  • Walking fast
  • Doing water aerobics
  • Riding a bike on level ground or with few hills
  • Playing doubles tennis
  • Pushing a lawn mower

Vigorous-intensity aerobic activity means you’re breathing hard and fast, and your heart rate has gone up quite a bit. If you’re working at this level, you won’t be able to say more than a few words without pausing for a breath. Here are some examples of activities that require vigorous effort:

  • Jogging or running
  • Swimming laps
  • Riding a bike fast or on hills
  • Playing singles tennis
  • Playing basketball

You can do moderate- or vigorous-intensity aerobic activity, or a mix of the two each week. A rule of thumb is that 1 minute of vigorous-intensity activity is about the same as 2 minutes of moderate-intensity activity.

Is anyone else that these activities are mislabeled?  To me, walking fast or playing doubles tennis is light aerobic activity, and you should still be able to have a conversation.  Going for a jog, swimming laps, or playing basketball is moderate intensity aerobic activity, and you’ll be smiling and having a jolly old time.  Sure, ’30 minutes of brisk walking benefits health’, but it’s barely going to make a difference when it comes to moving better, feeling better, and looking better naked.

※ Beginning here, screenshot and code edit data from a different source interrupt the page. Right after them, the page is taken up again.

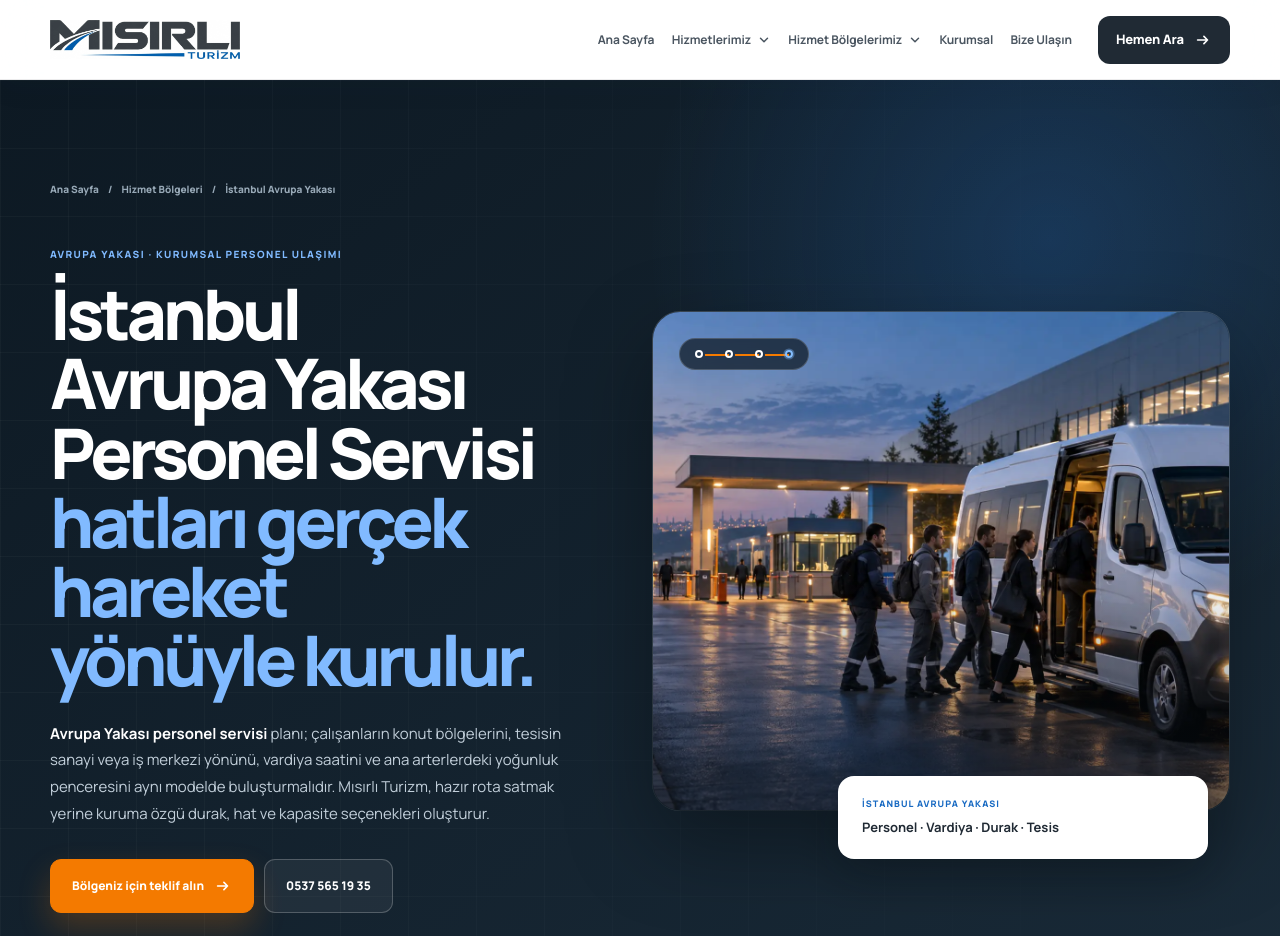
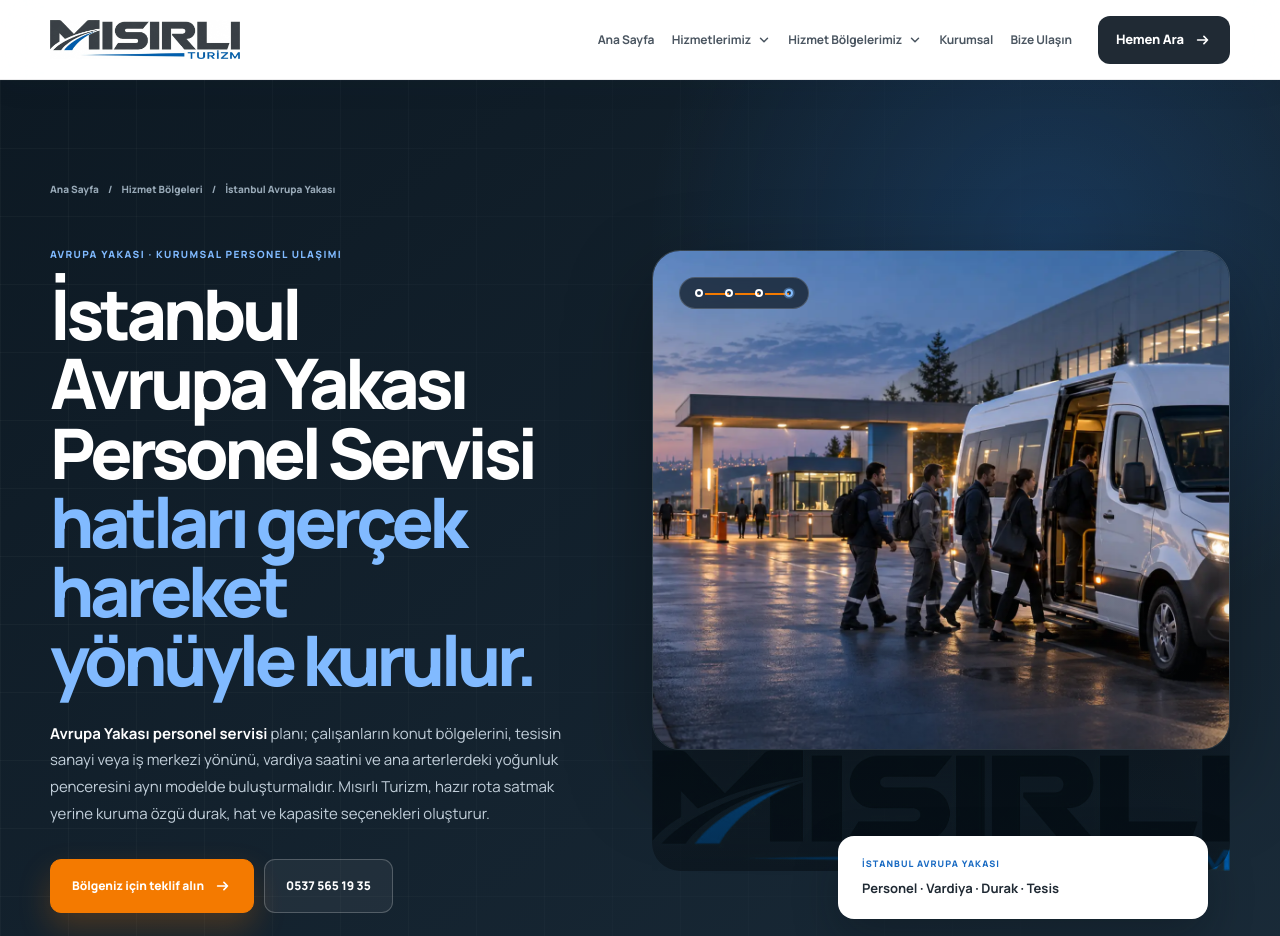
Before and after one commit to resulatakulbusiness/misirli-turizm, a Next.js app: page /hizmet-bolgeleri/istanbul-avrupa-yakasi-personel-servisi in a window 1280 px wide. Shown: the top 936 px of the page. Built offline with nearby package versions, Linux system fonts and the light colour scheme.

Commit message:
Update region-landing-page.tsx

```diff
--- a/src/components/region-landing-page.tsx
+++ b/src/components/region-landing-page.tsx
@@ -1,4 +1,5 @@
 import Image, { type StaticImageData } from "next/image";
+import brandLogo from "../../public/brand/misirli-turizm-logo.png";
 import { SiteLink as Link } from "./site-link";
 import type { ReactNode } from "react";
 import { siteContact } from "@/lib/site-contact";
@@ -24,6 +25,7 @@
 export type RegionLandingPageData = {
   slug: string;
   side: string;
+  province?: string;
   eyebrow: string;
   title: string;
   accent: string;
@@ -112,7 +114,7 @@
           telephone: siteContact.phoneE164,
           email: siteContact.email,
         },
-        areaServed: { "@type": "AdministrativeArea", name: `${data.side}, İstanbul` },
+        areaServed: { "@type": "AdministrativeArea", name: `${data.side}, ${data.province ?? "İstanbul"}` },
         audience: { "@type": "BusinessAudience", audienceType: "İşletmeler" },
         description: data.schemaDescription,
       },
@@ -158,6 +160,9 @@
             </div>
             <figure className={styles.heroVisual}>
               <Image src={data.image} alt={data.imageAlt} priority sizes="(max-width: 960px) 92vw, 48vw" />
+              <span className={styles.brandBadge} aria-hidden="true">
+                <Image src={brandLogo} alt="" />
+              </span>
               <figcaption><span>{data.side}</span><strong>Personel · Vardiya · Durak · Tesis</strong></figcaption>
               <div className={styles.liveRoute} aria-hidden="true"><i /><i /><i /><i /></div>
             </figure>
```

By now, you might be thinking, “Sheesh! Why is Harold hating on these activity guidelines?  Why doesn’t he think that they count?”  Sure, I don’t like them, and I do think that they count…I just don’t think that you should count them.  It’s pretty simple, actually.

Every step you take is going to contribute to your health and wellness, and increase your physical fitness.  These guidelines for aerobic activity should be requirements for everyone, and not considered exercise.  Instead of thinking of it as improving the body, think of it as stopping the body from getting worse.  You’re just maintaining homeostasis, and moving around is part of that.  Just being active is simple; take the stairs, walk to the store/school/work, park at the back of the parking lot, take a few extra steps when you can.  It’s good for you sure, but it’s not going to do very much to contribute to performance or aesthetics.  Aerobic activity should be the baseline, not the workout.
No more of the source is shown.